▶ REQUIREMENT: The word "Lucky" appears in some lines of the entries. Say how many, and give nothing but the number.

^^^^

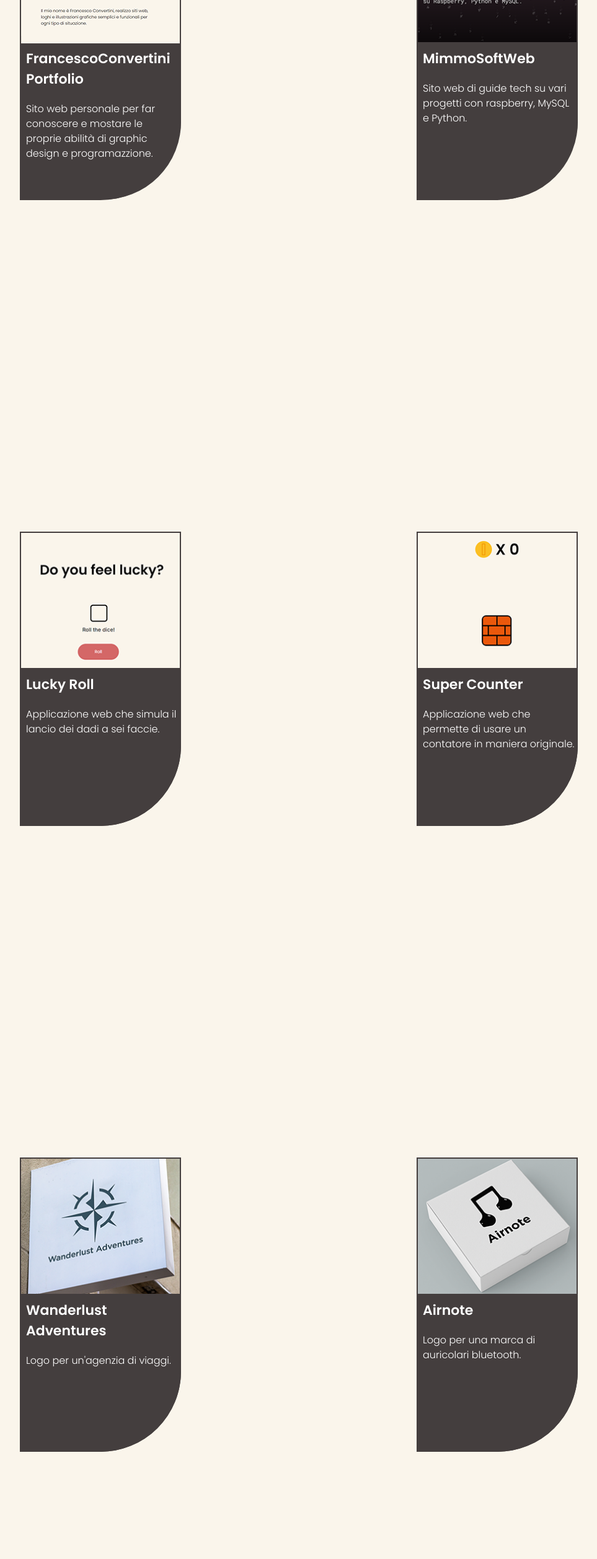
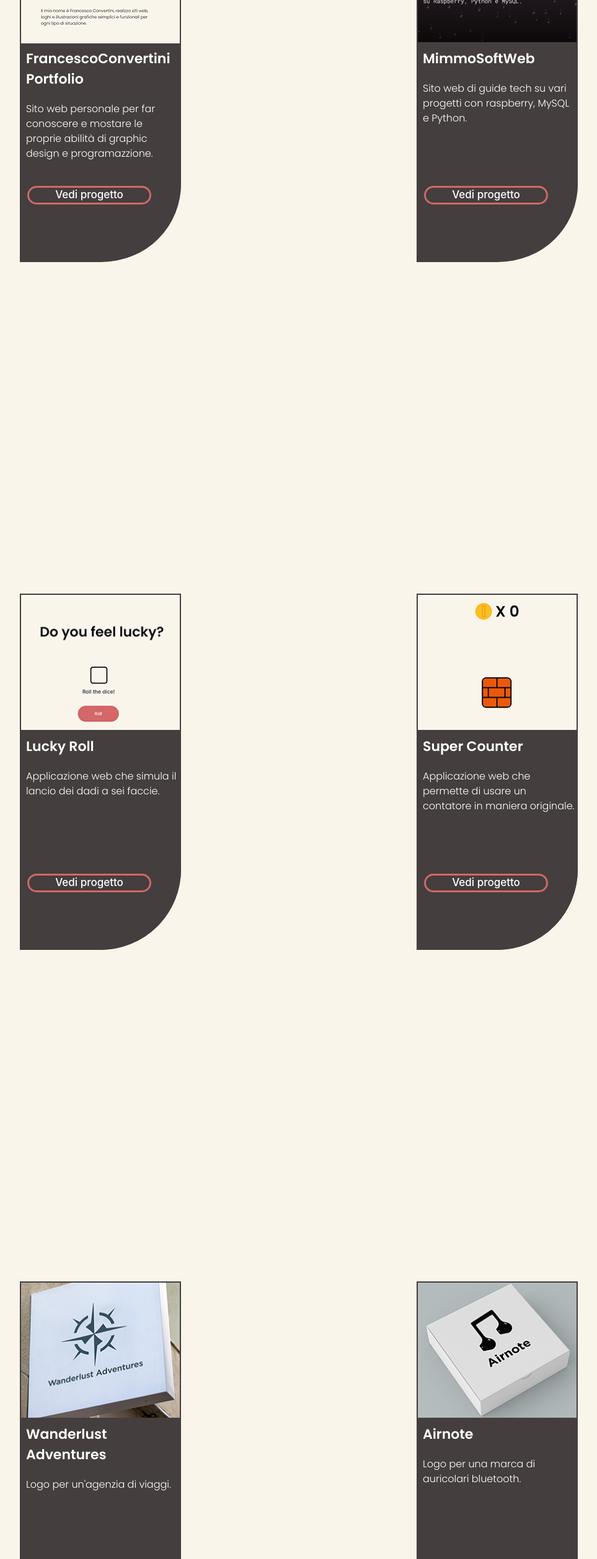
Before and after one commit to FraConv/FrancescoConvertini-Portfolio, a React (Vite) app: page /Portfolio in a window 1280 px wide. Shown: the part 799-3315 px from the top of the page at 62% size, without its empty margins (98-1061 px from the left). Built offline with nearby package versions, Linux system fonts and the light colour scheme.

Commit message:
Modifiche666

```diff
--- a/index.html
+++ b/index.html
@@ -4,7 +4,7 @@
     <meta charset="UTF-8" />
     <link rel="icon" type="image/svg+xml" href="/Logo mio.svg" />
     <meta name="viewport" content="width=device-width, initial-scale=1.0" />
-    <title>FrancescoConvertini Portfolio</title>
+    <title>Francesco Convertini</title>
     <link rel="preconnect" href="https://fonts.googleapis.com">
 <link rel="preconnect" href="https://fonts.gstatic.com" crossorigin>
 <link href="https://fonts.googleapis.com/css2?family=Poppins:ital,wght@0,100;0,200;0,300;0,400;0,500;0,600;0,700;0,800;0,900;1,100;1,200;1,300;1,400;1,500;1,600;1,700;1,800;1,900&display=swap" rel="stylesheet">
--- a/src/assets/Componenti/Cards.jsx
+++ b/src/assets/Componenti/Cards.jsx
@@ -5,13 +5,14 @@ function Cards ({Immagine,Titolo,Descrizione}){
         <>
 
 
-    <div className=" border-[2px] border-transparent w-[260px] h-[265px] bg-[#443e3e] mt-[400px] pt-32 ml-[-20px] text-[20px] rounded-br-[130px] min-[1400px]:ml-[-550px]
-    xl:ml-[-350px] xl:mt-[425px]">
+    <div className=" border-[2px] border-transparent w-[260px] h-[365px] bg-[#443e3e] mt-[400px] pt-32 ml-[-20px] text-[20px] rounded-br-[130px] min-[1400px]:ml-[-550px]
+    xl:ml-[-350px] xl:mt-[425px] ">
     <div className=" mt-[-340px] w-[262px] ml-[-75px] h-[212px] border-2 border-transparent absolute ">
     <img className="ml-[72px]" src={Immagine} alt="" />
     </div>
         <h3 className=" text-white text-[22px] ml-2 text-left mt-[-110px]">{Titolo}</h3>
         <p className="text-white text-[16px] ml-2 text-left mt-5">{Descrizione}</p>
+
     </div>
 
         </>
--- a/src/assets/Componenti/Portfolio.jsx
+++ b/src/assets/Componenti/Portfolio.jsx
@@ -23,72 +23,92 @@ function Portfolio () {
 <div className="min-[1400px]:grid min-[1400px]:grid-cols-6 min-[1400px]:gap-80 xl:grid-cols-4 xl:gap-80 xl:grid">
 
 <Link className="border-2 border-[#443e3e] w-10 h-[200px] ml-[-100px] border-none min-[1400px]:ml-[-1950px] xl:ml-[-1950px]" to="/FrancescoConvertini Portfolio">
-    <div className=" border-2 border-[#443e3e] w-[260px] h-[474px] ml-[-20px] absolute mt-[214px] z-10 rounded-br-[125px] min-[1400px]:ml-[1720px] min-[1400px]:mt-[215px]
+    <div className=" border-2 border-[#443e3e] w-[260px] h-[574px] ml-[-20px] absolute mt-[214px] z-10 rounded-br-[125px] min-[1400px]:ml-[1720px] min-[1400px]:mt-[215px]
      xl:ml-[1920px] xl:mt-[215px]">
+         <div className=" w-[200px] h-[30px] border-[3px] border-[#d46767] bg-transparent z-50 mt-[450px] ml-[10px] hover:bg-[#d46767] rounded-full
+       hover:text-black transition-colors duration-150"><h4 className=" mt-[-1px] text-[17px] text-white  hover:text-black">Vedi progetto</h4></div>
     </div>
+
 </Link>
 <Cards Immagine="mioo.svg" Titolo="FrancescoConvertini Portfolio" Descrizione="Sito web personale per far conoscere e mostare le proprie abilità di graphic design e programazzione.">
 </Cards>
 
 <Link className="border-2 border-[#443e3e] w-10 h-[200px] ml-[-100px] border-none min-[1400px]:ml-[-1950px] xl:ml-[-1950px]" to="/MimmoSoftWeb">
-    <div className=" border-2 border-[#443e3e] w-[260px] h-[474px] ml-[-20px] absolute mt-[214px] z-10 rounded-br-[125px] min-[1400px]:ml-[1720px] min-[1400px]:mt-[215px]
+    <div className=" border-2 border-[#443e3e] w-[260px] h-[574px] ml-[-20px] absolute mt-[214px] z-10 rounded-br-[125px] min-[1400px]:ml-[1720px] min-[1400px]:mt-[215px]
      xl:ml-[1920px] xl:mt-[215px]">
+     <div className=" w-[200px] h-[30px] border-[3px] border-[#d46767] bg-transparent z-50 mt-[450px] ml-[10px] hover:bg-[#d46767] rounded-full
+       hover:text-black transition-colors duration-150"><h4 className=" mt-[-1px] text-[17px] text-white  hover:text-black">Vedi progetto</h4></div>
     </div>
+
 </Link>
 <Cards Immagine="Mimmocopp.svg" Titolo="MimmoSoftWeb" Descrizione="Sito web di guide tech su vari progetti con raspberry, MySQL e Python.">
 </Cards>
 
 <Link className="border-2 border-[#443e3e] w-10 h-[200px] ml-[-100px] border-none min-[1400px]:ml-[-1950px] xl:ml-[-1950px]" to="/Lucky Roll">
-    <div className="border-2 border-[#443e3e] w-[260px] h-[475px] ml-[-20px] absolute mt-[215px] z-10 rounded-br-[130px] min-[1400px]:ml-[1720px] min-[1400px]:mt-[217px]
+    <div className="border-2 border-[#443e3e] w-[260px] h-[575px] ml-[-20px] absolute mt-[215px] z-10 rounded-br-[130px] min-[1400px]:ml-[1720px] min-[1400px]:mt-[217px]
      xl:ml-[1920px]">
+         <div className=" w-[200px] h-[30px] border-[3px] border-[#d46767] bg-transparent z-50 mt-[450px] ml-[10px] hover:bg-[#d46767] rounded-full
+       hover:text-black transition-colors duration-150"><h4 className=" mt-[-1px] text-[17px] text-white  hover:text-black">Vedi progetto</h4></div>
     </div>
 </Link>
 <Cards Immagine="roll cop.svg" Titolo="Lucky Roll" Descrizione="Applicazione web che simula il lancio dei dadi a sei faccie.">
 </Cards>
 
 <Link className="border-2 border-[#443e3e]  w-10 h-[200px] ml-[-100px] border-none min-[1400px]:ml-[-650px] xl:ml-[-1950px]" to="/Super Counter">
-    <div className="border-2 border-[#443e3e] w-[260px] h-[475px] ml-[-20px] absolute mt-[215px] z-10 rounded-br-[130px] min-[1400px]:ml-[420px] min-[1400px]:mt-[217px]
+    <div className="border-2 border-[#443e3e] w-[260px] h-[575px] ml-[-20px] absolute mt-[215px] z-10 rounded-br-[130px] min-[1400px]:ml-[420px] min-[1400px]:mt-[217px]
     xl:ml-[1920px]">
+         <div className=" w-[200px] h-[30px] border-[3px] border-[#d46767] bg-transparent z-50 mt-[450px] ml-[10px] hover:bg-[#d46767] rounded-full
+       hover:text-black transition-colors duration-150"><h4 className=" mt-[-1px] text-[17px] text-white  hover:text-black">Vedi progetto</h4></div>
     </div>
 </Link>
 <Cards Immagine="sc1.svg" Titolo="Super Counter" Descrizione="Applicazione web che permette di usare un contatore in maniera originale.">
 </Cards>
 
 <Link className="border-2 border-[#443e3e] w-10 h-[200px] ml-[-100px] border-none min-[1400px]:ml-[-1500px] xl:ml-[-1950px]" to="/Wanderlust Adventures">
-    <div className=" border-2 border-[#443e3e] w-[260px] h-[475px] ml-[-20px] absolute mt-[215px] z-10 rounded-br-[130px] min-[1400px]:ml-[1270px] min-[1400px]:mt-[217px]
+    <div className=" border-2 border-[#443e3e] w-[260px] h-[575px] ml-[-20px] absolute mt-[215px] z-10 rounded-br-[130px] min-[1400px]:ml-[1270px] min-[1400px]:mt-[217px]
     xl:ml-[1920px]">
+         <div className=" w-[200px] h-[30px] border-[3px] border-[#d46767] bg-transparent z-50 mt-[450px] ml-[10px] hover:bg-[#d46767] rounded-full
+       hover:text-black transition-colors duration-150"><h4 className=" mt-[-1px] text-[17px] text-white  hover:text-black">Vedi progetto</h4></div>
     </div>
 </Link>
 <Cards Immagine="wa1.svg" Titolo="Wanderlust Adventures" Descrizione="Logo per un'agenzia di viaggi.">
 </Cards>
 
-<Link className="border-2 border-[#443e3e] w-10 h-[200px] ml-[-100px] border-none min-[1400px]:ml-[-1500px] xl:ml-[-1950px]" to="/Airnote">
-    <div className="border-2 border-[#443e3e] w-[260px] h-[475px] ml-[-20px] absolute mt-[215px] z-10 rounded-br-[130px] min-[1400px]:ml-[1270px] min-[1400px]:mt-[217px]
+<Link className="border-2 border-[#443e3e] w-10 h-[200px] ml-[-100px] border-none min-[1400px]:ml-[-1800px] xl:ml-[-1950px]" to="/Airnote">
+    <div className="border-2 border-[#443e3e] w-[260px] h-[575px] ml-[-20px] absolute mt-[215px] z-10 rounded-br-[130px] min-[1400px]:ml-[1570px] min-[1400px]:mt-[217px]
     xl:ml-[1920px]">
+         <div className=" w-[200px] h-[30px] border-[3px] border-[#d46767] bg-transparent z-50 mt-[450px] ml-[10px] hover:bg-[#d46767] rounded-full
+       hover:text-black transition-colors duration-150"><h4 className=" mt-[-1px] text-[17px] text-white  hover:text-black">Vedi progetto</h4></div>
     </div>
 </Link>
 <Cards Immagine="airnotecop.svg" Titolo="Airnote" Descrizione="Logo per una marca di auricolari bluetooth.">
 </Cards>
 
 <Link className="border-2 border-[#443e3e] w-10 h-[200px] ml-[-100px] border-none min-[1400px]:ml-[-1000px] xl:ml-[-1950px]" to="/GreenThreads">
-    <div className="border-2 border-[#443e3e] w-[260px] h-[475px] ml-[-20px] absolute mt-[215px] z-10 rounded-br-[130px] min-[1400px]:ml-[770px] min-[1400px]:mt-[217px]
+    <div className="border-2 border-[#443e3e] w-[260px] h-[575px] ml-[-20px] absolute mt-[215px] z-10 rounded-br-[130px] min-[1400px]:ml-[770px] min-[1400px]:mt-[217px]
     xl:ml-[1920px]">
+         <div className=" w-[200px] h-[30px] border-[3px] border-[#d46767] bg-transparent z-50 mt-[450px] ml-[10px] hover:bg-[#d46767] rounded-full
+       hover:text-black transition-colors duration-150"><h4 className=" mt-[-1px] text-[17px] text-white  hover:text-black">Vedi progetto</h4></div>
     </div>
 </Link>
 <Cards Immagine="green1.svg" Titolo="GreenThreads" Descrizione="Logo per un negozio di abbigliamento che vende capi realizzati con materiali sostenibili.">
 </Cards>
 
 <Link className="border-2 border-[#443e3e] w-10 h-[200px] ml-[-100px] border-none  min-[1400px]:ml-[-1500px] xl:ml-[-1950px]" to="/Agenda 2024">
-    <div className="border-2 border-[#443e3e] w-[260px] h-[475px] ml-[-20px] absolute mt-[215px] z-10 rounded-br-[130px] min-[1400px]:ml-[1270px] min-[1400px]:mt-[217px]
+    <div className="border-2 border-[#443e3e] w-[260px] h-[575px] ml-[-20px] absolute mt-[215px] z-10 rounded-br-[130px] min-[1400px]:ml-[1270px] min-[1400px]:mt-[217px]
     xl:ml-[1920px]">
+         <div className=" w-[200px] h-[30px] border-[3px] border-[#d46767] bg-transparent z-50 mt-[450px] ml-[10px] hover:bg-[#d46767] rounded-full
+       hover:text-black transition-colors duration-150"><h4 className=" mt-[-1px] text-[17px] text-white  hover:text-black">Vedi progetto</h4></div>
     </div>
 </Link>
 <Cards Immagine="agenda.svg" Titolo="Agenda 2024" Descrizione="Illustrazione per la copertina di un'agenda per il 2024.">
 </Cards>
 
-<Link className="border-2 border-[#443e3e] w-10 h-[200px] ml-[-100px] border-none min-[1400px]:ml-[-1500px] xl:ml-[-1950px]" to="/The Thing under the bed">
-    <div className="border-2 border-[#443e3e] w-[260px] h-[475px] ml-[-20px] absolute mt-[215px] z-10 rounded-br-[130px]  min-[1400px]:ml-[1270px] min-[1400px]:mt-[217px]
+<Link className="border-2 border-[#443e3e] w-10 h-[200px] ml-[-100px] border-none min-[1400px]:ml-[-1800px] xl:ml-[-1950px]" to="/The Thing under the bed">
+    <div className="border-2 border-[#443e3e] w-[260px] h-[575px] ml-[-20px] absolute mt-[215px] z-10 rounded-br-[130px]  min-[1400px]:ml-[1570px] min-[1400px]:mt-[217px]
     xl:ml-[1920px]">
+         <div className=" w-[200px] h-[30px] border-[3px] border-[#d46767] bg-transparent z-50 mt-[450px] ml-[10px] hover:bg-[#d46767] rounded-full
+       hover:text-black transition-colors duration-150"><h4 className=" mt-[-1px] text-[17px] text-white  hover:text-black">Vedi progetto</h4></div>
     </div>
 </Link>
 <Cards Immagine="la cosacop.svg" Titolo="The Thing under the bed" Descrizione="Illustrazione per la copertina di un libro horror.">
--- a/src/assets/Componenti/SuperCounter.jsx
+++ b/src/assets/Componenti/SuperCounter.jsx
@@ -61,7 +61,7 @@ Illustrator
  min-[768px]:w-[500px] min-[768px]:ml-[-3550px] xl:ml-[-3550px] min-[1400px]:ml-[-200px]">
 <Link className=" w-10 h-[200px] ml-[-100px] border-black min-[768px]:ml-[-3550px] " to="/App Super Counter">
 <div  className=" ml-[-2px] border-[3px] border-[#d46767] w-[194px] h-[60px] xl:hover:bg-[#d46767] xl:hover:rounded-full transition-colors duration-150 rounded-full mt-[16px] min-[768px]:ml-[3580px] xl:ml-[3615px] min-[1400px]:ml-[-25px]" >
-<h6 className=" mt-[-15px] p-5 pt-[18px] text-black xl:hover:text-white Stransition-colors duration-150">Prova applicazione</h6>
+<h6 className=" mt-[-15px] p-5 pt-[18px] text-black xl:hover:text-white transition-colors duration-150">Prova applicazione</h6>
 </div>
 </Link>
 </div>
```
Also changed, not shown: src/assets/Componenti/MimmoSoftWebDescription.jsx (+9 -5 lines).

^^^^

▶ ANSWER SECTION: 2